§ **Task description**
Read the lines below. Copy out any that hold the string "Before".
....
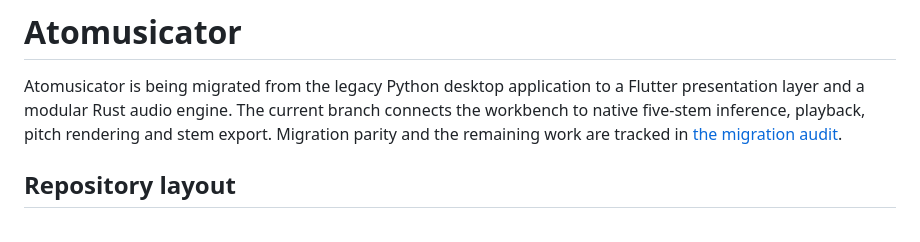
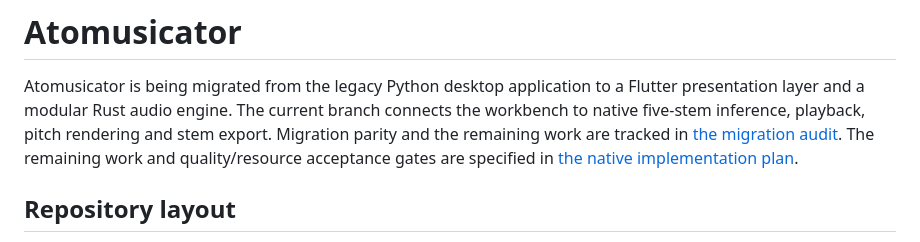
Before and after one commit to MatiusJBG/atomusicator-final-version, a Markdown page: README.md, the part around the change. Rendered like a GitHub page.

```diff
--- a/README.md
+++ b/README.md
@@ -5,6 +5,8 @@ Flutter presentation layer and a modular Rust audio engine. The current branch
 connects the workbench to native five-stem inference, playback, pitch rendering
 and stem export. Migration parity and the remaining work are tracked in
 [the migration audit](docs/migration-audit.md).
+The remaining work and quality/resource acceptance gates are specified in
+[the native implementation plan](docs/implementation-plan-native-migration.md).
 
 ## Repository layout
 
```
Also changed, not shown: docs/implementation-plan-native-migration.md (added, +468 -0 lines), docs/migration-audit.md (+12 -8 lines).
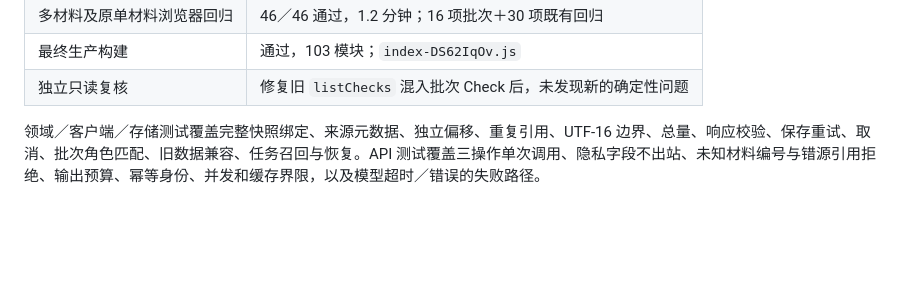
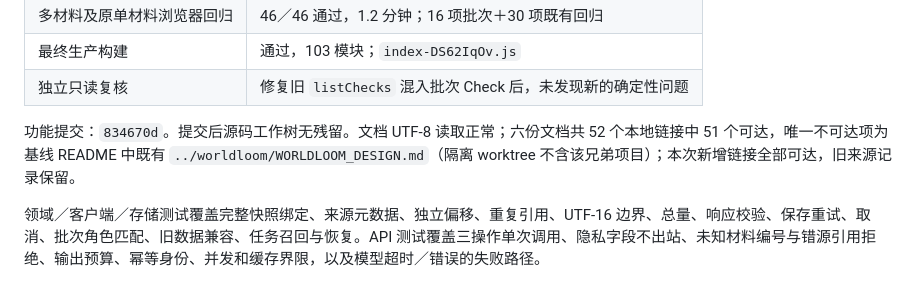
Before and after one commit to Singeeeeeer/WISP, a Markdown page: Wisp/docs/pdf05-multi-material-verification.md, the part around the change. Rendered like a GitHub page; blank space fills up the shorter version.

Commit message:
docs: finalize PDF-05 verification and handoff notes

```diff
--- a/Wisp/docs/pdf05-multi-material-verification.md
+++ b/Wisp/docs/pdf05-multi-material-verification.md
@@ -18,6 +18,8 @@
 | 多材料及原单材料浏览器回归 | 46／46 通过，1.2 分钟；16 项批次＋30 项既有回归 |
 | 最终生产构建 | 通过，103 模块；`index-DS62IqOv.js` |
 | 独立只读复核 | 修复旧 `listChecks` 混入批次 Check 后，未发现新的确定性问题 |
+
+功能提交：`834670d`。提交后源码工作树无残留。文档 UTF-8 读取正常；六份文档共 52 个本地链接中 51 个可达，唯一不可达项为基线 README 中既有 `../worldloom/WORLDLOOM_DESIGN.md`（隔离 worktree 不含该兄弟项目）；本次新增链接全部可达，旧来源记录保留。
 
 领域／客户端／存储测试覆盖完整快照绑定、来源元数据、独立偏移、重复引用、UTF-16 边界、总量、响应校验、保存重试、取消、批次角色匹配、旧数据兼容、任务召回与恢复。API 测试覆盖三操作单次调用、隐私字段不出站、未知材料编号与错源引用拒绝、输出预算、幂等身份、并发和缓存界限，以及模型超时／错误的失败路径。
 
```
Also changed, not shown: DONE.md (+4 -0 lines), TODO.md (+1 -1 lines).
....
§ **Exercise response**
Before and after one commit to MatiusJBG/atomusicator-final-version, a Markdown page: README.md, the part around the change. Rendered like a GitHub page.
Before and after one commit to Singeeeeeer/WISP, a Markdown page: Wisp/docs/pdf05-multi-material-verification.md, the part around the change. Rendered like a GitHub page; blank space fills up the shorter version.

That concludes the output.